■ **Records for this task**

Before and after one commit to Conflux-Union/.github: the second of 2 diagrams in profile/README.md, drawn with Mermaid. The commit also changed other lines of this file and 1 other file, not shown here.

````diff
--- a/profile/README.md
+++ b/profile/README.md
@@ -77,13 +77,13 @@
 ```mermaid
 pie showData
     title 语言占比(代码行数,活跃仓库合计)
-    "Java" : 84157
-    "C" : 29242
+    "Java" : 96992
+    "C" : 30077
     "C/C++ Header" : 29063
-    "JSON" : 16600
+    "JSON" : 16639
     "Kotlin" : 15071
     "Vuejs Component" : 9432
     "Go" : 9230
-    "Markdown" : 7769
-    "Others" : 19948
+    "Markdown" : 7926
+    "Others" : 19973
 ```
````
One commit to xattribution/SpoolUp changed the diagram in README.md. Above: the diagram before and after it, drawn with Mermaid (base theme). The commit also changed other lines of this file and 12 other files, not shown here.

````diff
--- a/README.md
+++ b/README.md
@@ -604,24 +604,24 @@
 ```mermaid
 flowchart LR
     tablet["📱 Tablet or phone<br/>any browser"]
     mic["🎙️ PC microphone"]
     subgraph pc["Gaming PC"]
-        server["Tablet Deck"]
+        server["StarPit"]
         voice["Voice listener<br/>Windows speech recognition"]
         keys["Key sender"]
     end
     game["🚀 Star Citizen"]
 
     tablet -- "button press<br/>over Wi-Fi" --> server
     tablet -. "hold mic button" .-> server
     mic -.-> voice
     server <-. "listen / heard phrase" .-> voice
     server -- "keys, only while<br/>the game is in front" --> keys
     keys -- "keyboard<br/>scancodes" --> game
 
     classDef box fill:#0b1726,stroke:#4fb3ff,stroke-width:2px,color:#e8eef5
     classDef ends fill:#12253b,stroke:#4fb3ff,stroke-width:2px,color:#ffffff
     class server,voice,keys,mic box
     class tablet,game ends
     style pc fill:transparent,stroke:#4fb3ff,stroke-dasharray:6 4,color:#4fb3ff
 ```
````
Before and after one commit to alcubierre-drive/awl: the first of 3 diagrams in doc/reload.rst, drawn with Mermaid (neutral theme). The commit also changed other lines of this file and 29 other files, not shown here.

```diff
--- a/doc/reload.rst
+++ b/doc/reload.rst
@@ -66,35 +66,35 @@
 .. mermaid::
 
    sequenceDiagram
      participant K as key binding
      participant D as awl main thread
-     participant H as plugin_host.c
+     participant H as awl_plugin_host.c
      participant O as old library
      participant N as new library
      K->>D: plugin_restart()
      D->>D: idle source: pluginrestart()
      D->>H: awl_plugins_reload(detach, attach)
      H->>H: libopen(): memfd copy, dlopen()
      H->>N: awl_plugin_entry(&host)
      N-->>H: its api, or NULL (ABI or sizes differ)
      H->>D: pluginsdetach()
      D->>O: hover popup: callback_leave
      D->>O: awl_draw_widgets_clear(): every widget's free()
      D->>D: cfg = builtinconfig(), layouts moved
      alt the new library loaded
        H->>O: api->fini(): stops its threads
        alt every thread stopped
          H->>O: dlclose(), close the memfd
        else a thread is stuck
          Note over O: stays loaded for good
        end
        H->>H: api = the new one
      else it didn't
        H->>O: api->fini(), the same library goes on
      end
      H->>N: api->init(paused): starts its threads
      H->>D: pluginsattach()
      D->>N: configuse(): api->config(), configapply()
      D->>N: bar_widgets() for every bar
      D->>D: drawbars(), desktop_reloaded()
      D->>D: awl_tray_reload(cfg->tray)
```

■ **Assigned task**
Copy every line of the material above in which the word "README" appears.

■ **Solution**
Before and after one commit to Conflux-Union/.github: the second of 2 diagrams in profile/README.md, drawn with Mermaid. The commit also changed other lines of this file and 1 other file, not shown here.
--- a/profile/README.md
+++ b/profile/README.md
One commit to xattribution/SpoolUp changed the diagram in README.md. Above: the diagram before and after it, drawn with Mermaid (base theme). The commit also changed other lines of this file and 12 other files, not shown here.
--- a/README.md
+++ b/README.md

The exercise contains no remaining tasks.